Switching and routing of data networks (88/100)

This subject was also very boring. The teacher would only show us Cisco slides, explain them a bit, and then assign us Packet Tracker activities. No one actually takes networking classes seriously, as teachers don’t take them seriously enough either. I handed in last week the activities I did throughout the semester, and passed the subject!

I had already taken a class with him online during the pandemic, and did exactly the same. I handed in everything last minute and passed, so this time I knew it would be the same, although I was genuinely scared that I wouldn’t run with the same luck.

Languages and automatons II (86/100)

I was excited to take class with this teacher again. He’s known and feared by everyone for being very strict and demanding, however, I really enjoyed the subject I took with him the previous semester. It was fascinating and I learned a lot about microprocessors.

This time, however, I didn’t enjoy his class as much. He passed teams to the front to explain the class topics, interrupted them and kept going for the rest of the class. I hated that, I hated having to stand hours, listening to him.

The final project was to create a compiler. I wrote it in Python, initially using Tk for the UI. Then I separated the compiler and the UI, and switched the UI to GTK4. I finished the lexical analyzer, and then got lost with the syntax. I read the code of Hare’s compiler, even though I haven’t learned the language yet, and turned out to be very simple, so I managed to adapt it into my syntax analizer, and the result was perfect.

Out of mere curiosity, I added the icing on the cake: a feature to graph the syntax tree into a PDF using Graphviz. I ran out of time to implement the semantic analizer, so I handed in what I had, and what was only the icing, ended up saving us! The teacher gave us a nearly perfect score for the project, not minding the lack of semantic analysis because he was delighted with the tree. Here’s the source code:

Here’s an example of the resulting generated tree:

Specialized topics of web development (85/100)

I’ve worked with Laravel and other frameworks since I was 12, so I didn’t think I would have any trouble with this subject, and asked the teacher to let me skip the classes and only present activities and exams. He gave me permission.

The main class topics were Laravel, Node.js, MongoDB and AWS. I replaced MongoDB with RethinkDB (due to licensing). In general, I didn’t have trouble getting the assignments and exams done; however, the final project was a nightmare.

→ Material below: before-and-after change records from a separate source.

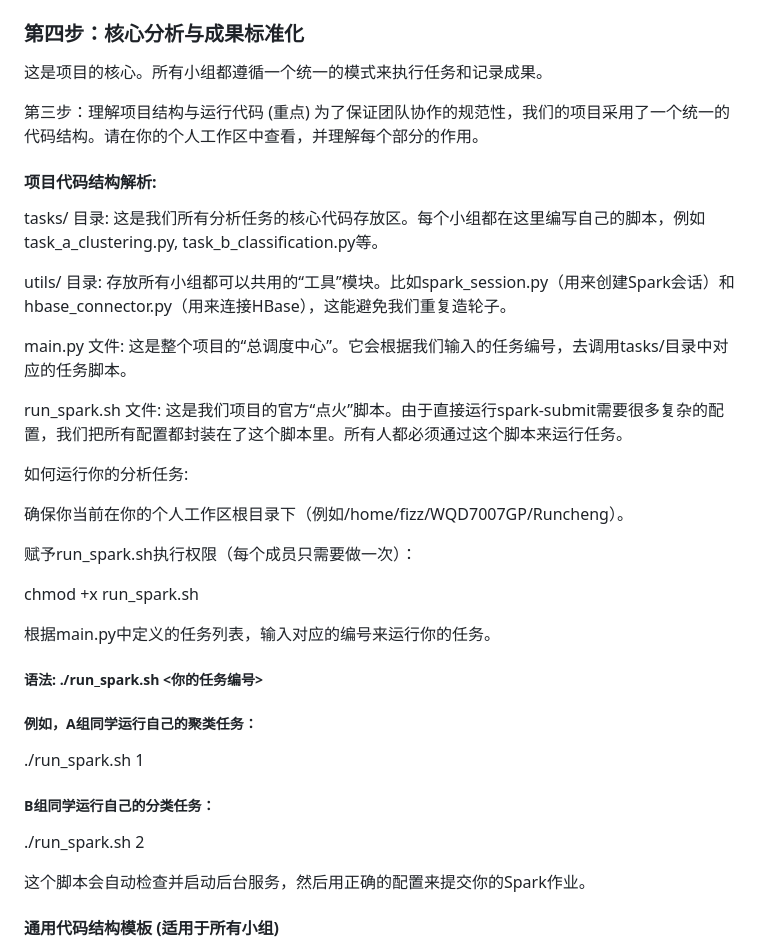
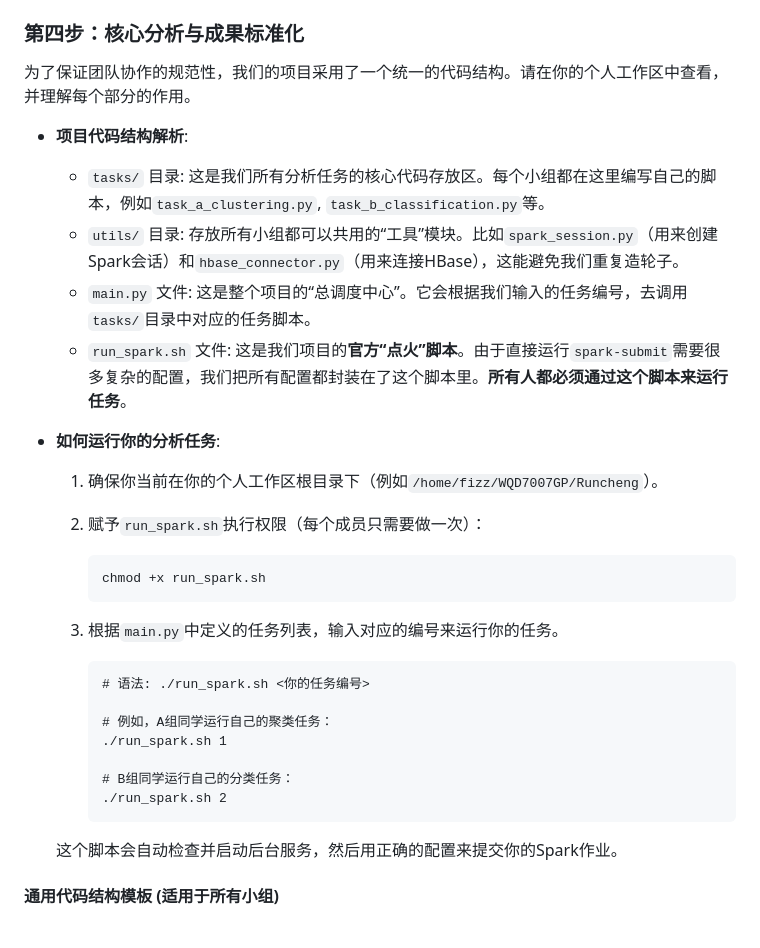
Before and after one commit to Fizz-Wang/WQD7007GP, a Markdown page: readme.md, the part around the change. Rendered like a GitHub page.

````diff
--- a/readme.md
+++ b/readme.md
@@ -163,40 +163,38 @@
 
 ### **第四步：核心分析与成果标准化**
 
-这是项目的核心。所有小组都遵循一个统一的模式来执行任务和记录成果。
-
-第三步：理解项目结构与运行代码 (重点)
 为了保证团队协作的规范性，我们的项目采用了一个统一的代码结构。请在你的个人工作区中查看，并理解每个部分的作用。
 
-#### 项目代码结构解析:
+- **项目代码结构解析**:
 
-tasks/ 目录: 这是我们所有分析任务的核心代码存放区。每个小组都在这里编写自己的脚本，例如task_a_clustering.py, task_b_classification.py等。
+  - `tasks/` 目录: 这是我们所有分析任务的核心代码存放区。每个小组都在这里编写自己的脚本，例如`task_a_clustering.py`, `task_b_classification.py`等。
+  - `utils/` 目录: 存放所有小组都可以共用的“工具”模块。比如`spark_session.py`（用来创建Spark会话）和`hbase_connector.py`（用来连接HBase），这能避免我们重复造轮子。
+  - `main.py` 文件: 这是整个项目的“总调度中心”。它会根据我们输入的任务编号，去调用`tasks/`目录中对应的任务脚本。
+  - `run_spark.sh` 文件: 这是我们项目的**官方“点火”脚本**。由于直接运行`spark-submit`需要很多复杂的配置，我们把所有配置都封装在了这个脚本里。**所有人都必须通过这个脚本来运行任务**。
 
-utils/ 目录: 存放所有小组都可以共用的“工具”模块。比如spark_session.py（用来创建Spark会话）和hbase_connector.py（用来连接HBase），这能避免我们重复造轮子。
+- **如何运行你的分析任务**:
 
-main.py 文件: 这是整个项目的“总调度中心”。它会根据我们输入的任务编号，去调用tasks/目录中对应的任务脚本。
+  1. 确保你当前在你的个人工作区根目录下（例如`/home/fizz/WQD7007GP/Runcheng`）。
 
-run_spark.sh 文件: 这是我们项目的官方“点火”脚本。由于直接运行spark-submit需要很多复杂的配置，我们把所有配置都封装在了这个脚本里。所有人都必须通过这个脚本来运行任务。
+  2. 赋予`run_spark.sh`执行权限（每个成员只需要做一次）：
 
-如何运行你的分析任务:
+     ```
+     chmod +x run_spark.sh
+     ```
 
-确保你当前在你的个人工作区根目录下（例如/home/fizz/WQD7007GP/Runcheng）。
+  3. 根据`main.py`中定义的任务列表，输入对应的编号来运行你的任务。
 
-赋予run_spark.sh执行权限（每个成员只需要做一次）：
+     ```
+     # 语法: ./run_spark.sh <你的任务编号>
 
-chmod +x run_spark.sh
+     # 例如，A组同学运行自己的聚类任务：
+     ./run_spark.sh 1
 
-根据main.py中定义的任务列表，输入对应的编号来运行你的任务。
+     # B组同学运行自己的分类任务：
+     ./run_spark.sh 2
+     ```
 
-##### 语法: ./run_spark.sh <你的任务编号>
-
-##### 例如，A组同学运行自己的聚类任务：
-./run_spark.sh 1
-
-##### B组同学运行自己的分类任务：
-./run_spark.sh 2
-
-这个脚本会自动检查并启动后台服务，然后用正确的配置来提交你的Spark作业。
+  这个脚本会自动检查并启动后台服务，然后用正确的配置来提交你的Spark作业。
 
 #### **通用代码结构模板 (适用于所有小组)**
 
````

The final project consisted on a small e-shopping platform. As always, I enjoy making things complicated for me and learn from it, so I chose CHICKEN Scheme (and PostgreSQL) for the back-end, and I had a very difficult time with it, as the web development ecosystem for CHICKEN is very limited. I started the project three days before the deadline, and a lot was still missing from the back-end the day of the deadline. I didn’t have the front-end yet! I managed to implement part of it, but then I gave up and asked the teacher if I could present an exam instead, and he said yes. I completed the exam successfully, and passed the subject! Here’s the unfortunately incomplete source code:

Software projects management (77/100)

This teacher is terrible! She’s very annoying, doesn’t teach well, arrives late to classes, wants us to adapt to her schedules, and on top of that, wants good results from us. No matter how hard I tried, I couldn’t ever pay attention to her, I couldn’t ever seem to comprehend what she was saying. I didn’t put a lot of effort into this subject, and neither my friend, so we got kicked out of the team and things got even more complicated. We lagged behind so bad, that we were starting sprint 2 when everyone else was finishing it.

The final project that my friend and I were supposed to work on (using Scrum) consisted on a web app where you could order food from the school cafeteria, so it would be ready at a certain hour, so that you didn’t have to line up. We only had the login and sign up! So, my friend came up with a great idea: why not take my unfinished e-shopping project, and transform it into this project? This is what saved us. We presented sprint 2, and it went out great! Our project management was terrible, but we made up with some bonus points we got from other activities, and passed the subject!